▶ **Data for analysis**
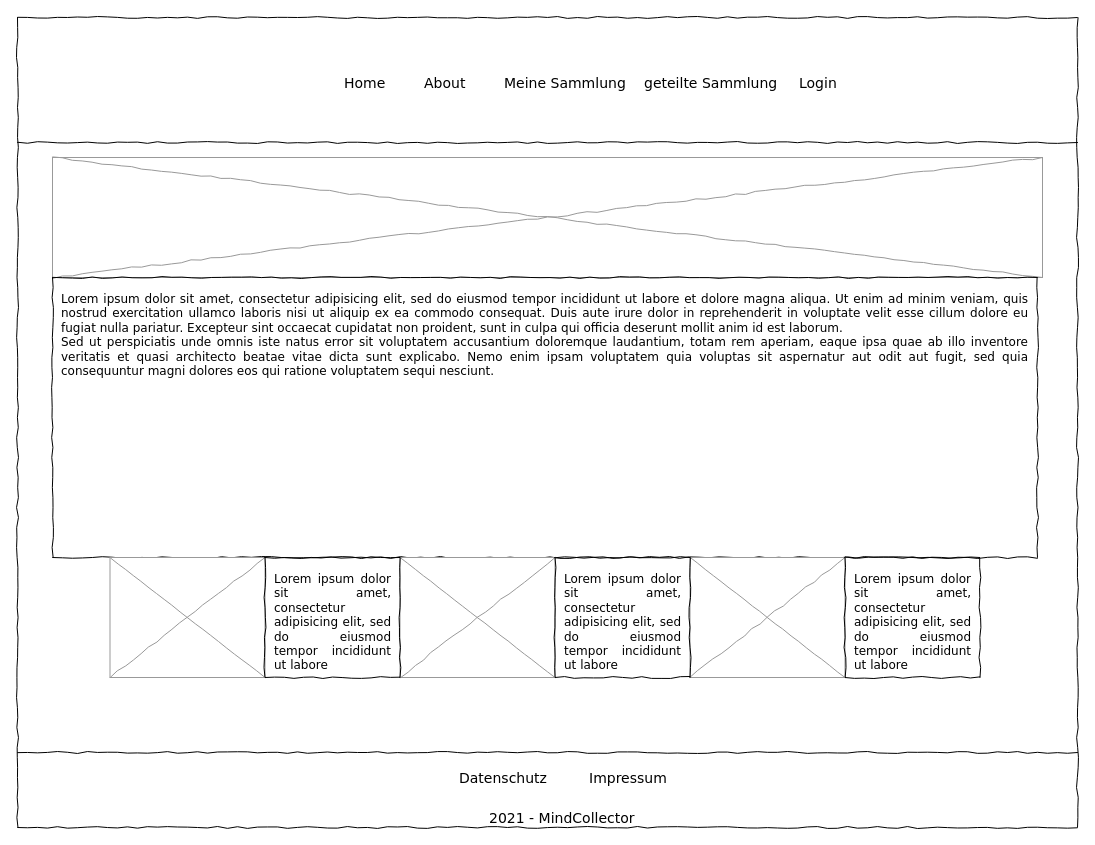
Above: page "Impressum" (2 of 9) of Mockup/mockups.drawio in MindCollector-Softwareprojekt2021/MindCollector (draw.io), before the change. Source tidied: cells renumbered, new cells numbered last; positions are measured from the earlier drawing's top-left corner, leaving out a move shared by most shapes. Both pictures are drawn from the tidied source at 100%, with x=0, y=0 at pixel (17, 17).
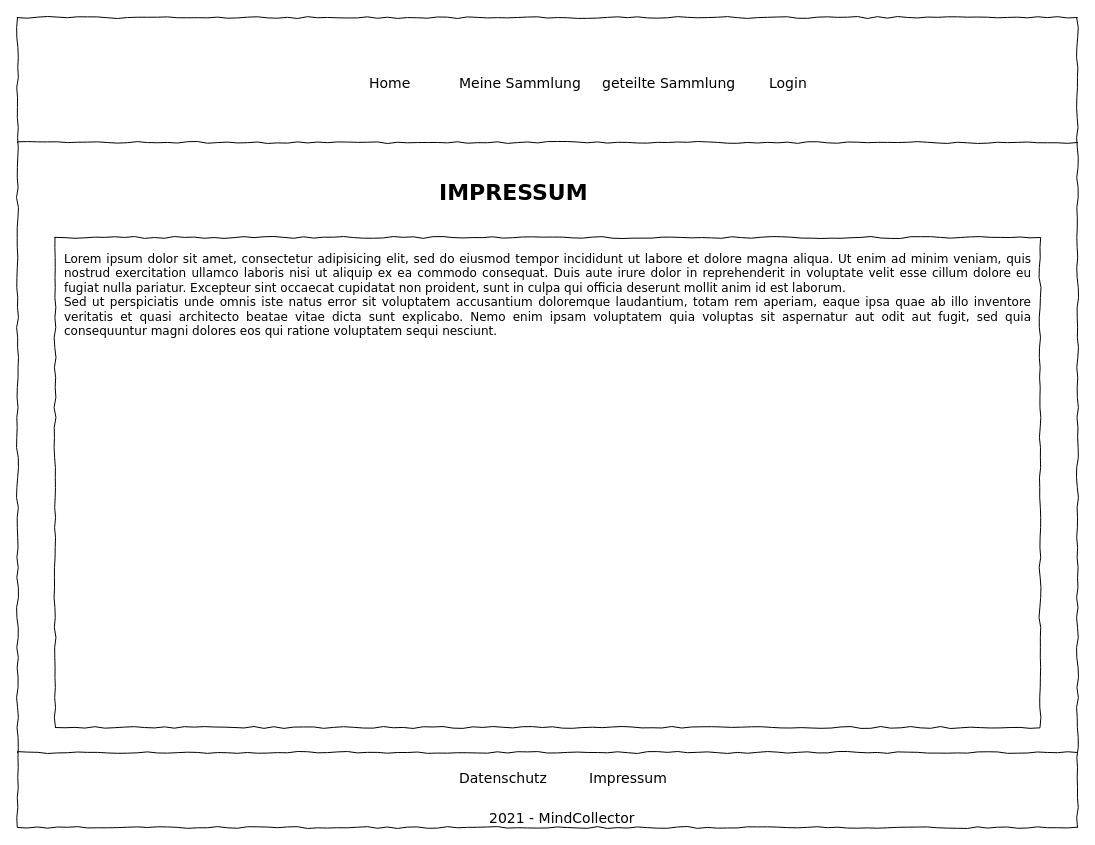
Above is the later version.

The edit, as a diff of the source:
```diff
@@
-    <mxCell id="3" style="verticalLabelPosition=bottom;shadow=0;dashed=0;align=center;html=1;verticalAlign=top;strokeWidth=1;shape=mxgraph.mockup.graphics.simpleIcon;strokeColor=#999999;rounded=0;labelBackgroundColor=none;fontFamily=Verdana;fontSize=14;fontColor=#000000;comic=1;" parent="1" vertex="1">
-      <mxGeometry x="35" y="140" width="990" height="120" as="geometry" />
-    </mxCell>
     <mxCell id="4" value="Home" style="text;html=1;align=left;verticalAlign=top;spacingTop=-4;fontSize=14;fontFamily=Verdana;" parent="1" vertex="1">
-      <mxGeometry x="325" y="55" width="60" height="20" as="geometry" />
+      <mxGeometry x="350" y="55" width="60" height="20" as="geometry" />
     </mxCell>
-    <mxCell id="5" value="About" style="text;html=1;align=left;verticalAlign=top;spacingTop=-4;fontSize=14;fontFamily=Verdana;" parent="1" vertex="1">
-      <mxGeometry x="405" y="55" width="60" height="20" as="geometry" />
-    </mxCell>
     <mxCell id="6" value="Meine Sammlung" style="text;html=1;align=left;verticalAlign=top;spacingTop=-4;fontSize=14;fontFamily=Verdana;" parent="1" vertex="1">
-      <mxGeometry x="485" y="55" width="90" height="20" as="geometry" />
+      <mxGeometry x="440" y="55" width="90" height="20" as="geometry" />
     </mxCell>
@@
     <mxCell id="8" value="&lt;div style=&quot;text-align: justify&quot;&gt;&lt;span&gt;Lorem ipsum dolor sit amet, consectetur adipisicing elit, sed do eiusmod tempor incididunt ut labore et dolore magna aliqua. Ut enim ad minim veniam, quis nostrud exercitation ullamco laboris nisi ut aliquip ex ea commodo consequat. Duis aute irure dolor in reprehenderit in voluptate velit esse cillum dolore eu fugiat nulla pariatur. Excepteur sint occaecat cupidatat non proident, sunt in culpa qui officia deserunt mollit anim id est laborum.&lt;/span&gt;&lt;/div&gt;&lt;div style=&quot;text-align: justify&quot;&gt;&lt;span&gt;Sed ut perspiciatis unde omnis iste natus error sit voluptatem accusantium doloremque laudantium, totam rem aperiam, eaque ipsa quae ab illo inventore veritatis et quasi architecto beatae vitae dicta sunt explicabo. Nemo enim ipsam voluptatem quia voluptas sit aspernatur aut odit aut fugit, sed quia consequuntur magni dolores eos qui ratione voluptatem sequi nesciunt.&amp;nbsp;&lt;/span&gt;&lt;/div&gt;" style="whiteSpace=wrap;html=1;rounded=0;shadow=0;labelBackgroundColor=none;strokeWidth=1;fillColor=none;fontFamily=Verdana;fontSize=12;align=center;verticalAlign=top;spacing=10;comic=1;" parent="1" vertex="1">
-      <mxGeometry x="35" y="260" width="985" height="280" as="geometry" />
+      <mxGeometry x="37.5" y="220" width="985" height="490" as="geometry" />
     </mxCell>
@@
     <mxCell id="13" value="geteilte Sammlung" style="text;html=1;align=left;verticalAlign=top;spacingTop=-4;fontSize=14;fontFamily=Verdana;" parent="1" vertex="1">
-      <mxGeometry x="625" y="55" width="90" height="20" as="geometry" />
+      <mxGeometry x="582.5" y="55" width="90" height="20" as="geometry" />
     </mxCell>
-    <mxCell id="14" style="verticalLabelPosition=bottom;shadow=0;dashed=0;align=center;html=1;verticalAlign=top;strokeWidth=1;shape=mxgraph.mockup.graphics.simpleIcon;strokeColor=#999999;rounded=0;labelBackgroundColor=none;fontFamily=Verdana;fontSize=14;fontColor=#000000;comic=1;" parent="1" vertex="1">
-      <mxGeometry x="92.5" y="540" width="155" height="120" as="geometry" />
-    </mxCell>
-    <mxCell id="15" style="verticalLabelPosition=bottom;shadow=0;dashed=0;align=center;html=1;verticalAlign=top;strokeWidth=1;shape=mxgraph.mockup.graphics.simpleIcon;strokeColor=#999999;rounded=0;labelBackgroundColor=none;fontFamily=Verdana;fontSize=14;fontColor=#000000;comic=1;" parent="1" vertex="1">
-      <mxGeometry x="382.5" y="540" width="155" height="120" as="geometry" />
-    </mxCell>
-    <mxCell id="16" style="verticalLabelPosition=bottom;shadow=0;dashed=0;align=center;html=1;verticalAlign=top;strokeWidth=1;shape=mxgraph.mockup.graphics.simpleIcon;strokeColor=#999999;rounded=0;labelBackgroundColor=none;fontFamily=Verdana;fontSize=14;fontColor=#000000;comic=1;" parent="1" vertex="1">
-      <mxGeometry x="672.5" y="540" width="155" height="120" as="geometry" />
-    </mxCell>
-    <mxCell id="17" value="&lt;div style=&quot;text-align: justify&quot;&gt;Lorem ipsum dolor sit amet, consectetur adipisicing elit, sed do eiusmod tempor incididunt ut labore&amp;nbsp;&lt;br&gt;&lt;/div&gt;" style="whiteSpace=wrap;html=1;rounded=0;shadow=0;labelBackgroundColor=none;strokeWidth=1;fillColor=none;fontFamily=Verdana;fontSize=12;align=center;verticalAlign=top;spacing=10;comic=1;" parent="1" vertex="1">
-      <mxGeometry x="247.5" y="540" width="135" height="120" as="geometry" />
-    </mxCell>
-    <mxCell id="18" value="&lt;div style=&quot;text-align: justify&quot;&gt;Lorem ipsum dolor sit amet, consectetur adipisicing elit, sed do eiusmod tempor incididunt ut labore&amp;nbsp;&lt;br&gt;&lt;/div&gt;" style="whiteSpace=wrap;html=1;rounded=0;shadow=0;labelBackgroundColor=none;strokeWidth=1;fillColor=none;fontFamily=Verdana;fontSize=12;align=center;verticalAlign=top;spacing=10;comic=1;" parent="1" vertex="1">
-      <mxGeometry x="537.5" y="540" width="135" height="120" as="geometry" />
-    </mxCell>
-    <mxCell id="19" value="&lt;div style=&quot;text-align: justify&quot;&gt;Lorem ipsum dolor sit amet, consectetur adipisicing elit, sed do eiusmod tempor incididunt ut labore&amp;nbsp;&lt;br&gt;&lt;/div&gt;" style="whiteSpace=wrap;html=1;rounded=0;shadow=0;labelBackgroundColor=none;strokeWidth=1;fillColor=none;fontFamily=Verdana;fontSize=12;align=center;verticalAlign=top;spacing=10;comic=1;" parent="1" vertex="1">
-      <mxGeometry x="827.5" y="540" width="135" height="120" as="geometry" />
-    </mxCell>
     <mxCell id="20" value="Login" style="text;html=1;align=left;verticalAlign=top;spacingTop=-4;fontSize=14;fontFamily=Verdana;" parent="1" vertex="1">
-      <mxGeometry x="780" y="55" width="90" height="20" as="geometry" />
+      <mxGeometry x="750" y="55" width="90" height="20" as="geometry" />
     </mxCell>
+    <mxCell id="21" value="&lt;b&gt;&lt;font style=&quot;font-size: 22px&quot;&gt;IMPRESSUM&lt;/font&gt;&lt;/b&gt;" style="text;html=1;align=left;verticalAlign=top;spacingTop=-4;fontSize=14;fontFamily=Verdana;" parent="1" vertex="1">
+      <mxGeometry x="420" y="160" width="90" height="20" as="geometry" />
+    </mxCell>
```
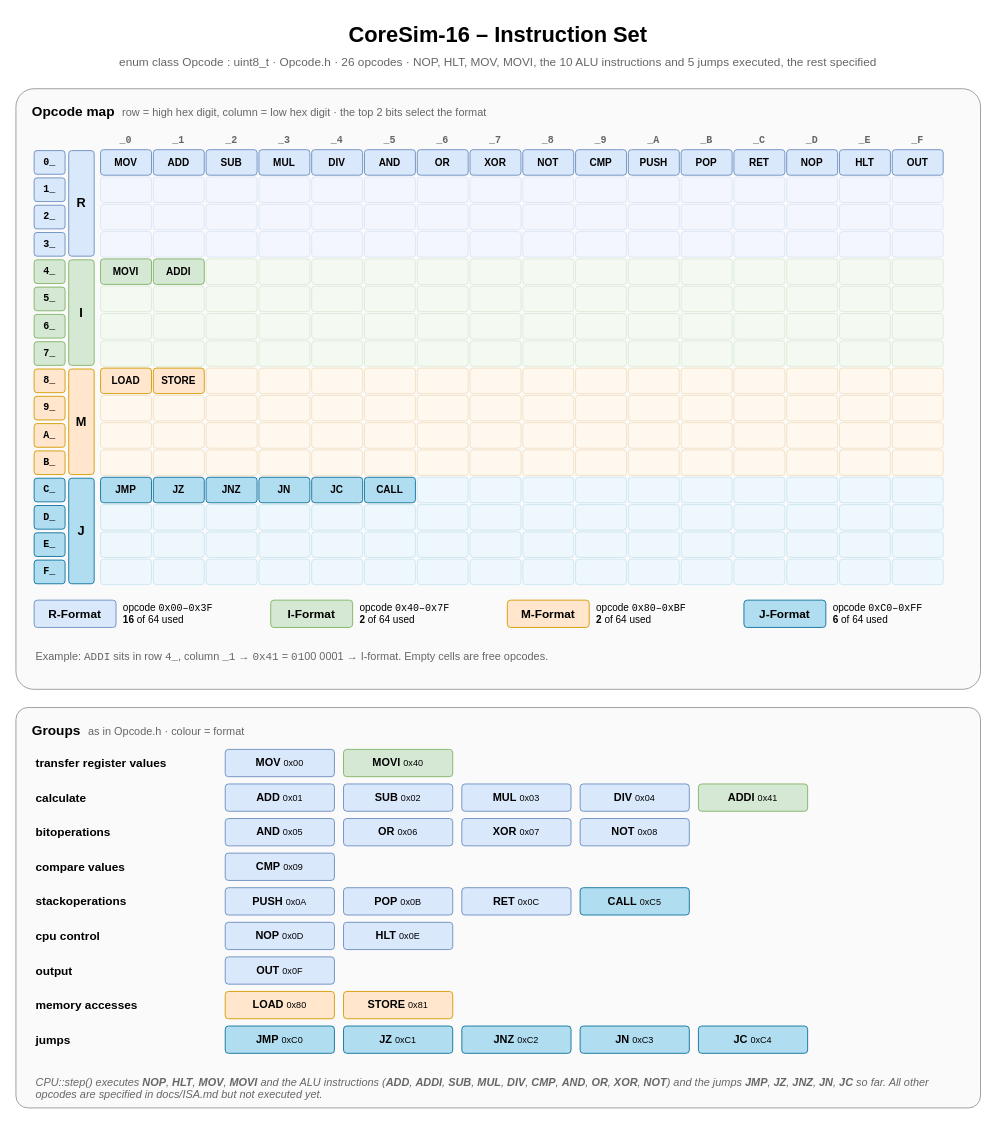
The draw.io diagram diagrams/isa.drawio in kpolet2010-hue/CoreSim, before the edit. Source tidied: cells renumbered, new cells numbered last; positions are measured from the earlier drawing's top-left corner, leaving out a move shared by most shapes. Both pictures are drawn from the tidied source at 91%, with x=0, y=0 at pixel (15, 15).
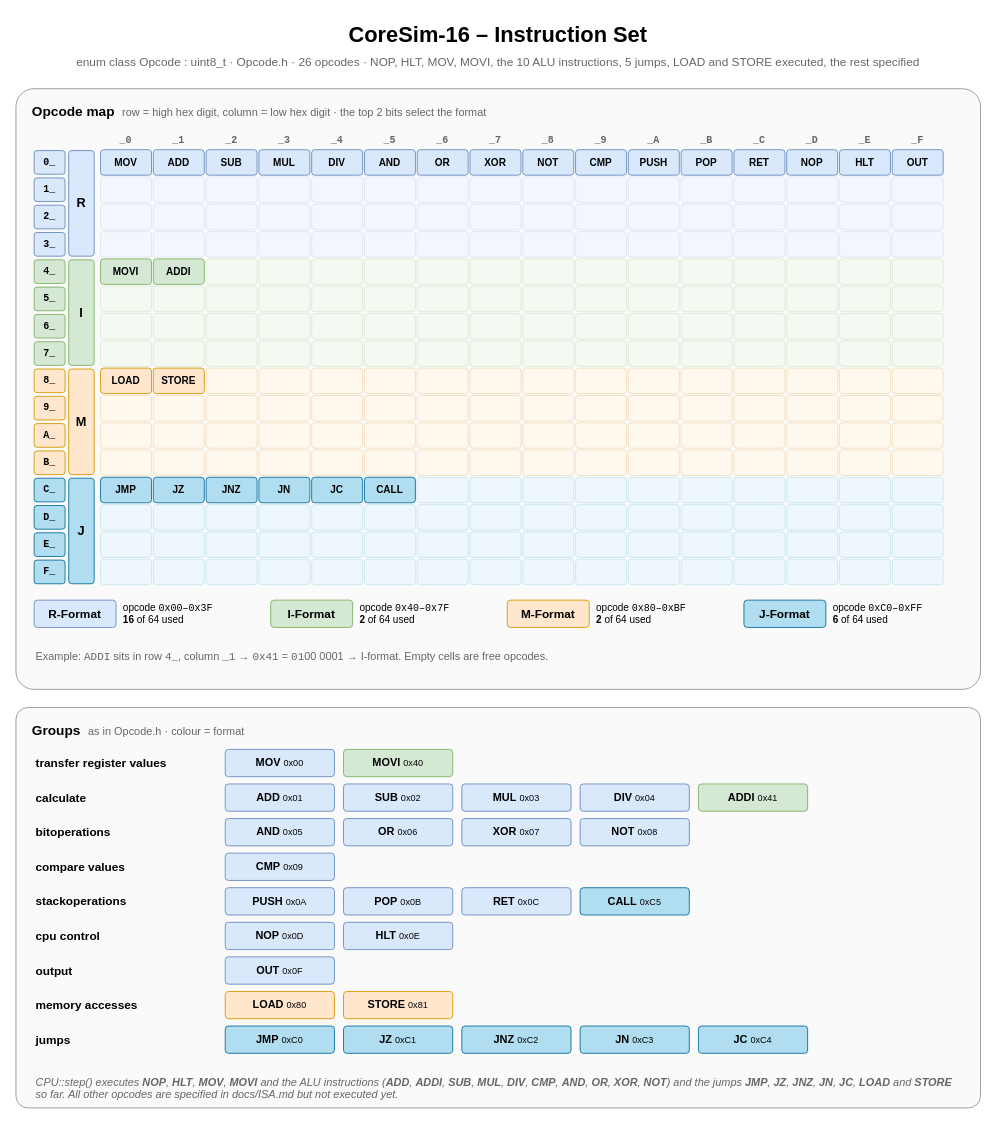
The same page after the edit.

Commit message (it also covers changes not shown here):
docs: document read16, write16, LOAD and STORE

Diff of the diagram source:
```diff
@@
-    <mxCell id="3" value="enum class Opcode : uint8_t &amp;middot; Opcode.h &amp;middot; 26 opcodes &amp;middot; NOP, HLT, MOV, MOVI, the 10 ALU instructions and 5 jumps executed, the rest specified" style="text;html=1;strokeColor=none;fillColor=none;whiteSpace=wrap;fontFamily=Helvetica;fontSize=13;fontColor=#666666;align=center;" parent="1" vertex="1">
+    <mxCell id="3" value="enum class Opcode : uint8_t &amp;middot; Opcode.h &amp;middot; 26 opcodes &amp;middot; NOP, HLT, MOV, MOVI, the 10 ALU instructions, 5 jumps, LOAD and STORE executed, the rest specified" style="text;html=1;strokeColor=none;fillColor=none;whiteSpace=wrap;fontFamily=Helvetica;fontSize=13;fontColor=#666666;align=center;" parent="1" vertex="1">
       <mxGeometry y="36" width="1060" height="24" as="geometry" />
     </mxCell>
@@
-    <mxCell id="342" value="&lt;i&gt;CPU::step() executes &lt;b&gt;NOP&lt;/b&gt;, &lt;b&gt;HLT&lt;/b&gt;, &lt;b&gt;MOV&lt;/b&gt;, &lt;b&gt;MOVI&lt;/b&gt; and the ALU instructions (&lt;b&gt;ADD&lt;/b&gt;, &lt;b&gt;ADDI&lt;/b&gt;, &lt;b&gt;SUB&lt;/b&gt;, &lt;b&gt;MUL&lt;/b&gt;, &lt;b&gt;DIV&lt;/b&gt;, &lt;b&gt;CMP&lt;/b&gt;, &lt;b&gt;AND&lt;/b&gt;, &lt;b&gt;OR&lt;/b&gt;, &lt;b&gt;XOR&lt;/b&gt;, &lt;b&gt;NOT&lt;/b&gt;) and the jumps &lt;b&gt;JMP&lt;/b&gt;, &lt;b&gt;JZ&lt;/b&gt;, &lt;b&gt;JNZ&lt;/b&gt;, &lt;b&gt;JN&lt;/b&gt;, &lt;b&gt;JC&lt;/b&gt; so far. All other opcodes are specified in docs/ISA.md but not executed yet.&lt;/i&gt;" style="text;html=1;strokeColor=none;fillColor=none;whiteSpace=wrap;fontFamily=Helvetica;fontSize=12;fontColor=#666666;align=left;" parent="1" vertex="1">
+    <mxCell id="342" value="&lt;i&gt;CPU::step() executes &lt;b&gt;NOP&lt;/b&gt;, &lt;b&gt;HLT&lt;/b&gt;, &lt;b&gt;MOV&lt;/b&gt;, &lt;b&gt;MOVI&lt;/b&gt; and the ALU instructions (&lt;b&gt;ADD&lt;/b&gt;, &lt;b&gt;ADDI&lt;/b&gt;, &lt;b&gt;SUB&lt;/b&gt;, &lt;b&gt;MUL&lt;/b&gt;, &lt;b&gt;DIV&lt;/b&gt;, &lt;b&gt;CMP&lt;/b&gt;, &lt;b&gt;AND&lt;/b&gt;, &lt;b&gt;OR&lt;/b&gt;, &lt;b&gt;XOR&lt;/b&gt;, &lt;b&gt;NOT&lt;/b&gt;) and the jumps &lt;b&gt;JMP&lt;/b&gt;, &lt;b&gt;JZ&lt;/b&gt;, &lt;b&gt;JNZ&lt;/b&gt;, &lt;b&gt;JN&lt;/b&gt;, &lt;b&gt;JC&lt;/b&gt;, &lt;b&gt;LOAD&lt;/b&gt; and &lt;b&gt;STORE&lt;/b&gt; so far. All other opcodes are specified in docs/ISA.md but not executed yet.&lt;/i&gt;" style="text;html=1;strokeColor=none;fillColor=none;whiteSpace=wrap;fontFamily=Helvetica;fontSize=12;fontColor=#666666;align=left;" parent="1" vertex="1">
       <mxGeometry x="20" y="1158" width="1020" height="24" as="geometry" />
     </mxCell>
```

▶ **Problem**
Only lines containing the string "spacingTop" are needed. Pull each of them out of the records above.

▶ **Problem solution**
     <mxCell id="4" value="Home" style="text;html=1;align=left;verticalAlign=top;spacingTop=-4;fontSize=14;fontFamily=Verdana;" parent="1" vertex="1">
-    <mxCell id="5" value="About" style="text;html=1;align=left;verticalAlign=top;spacingTop=-4;fontSize=14;fontFamily=Verdana;" parent="1" vertex="1">
     <mxCell id="6" value="Meine Sammlung" style="text;html=1;align=left;verticalAlign=top;spacingTop=-4;fontSize=14;fontFamily=Verdana;" parent="1" vertex="1">
     <mxCell id="13" value="geteilte Sammlung" style="text;html=1;align=left;verticalAlign=top;spacingTop=-4;fontSize=14;fontFamily=Verdana;" parent="1" vertex="1">
     <mxCell id="20" value="Login" style="text;html=1;align=left;verticalAlign=top;spacingTop=-4;fontSize=14;fontFamily=Verdana;" parent="1" vertex="1">
+    <mxCell id="21" value="&lt;b&gt;&lt;font style=&quot;font-size: 22px&quot;&gt;IMPRESSUM&lt;/font&gt;&lt;/b&gt;" style="text;html=1;align=left;verticalAlign=top;spacingTop=-4;fontSize=14;fontFamily=Verdana;" parent="1" vertex="1">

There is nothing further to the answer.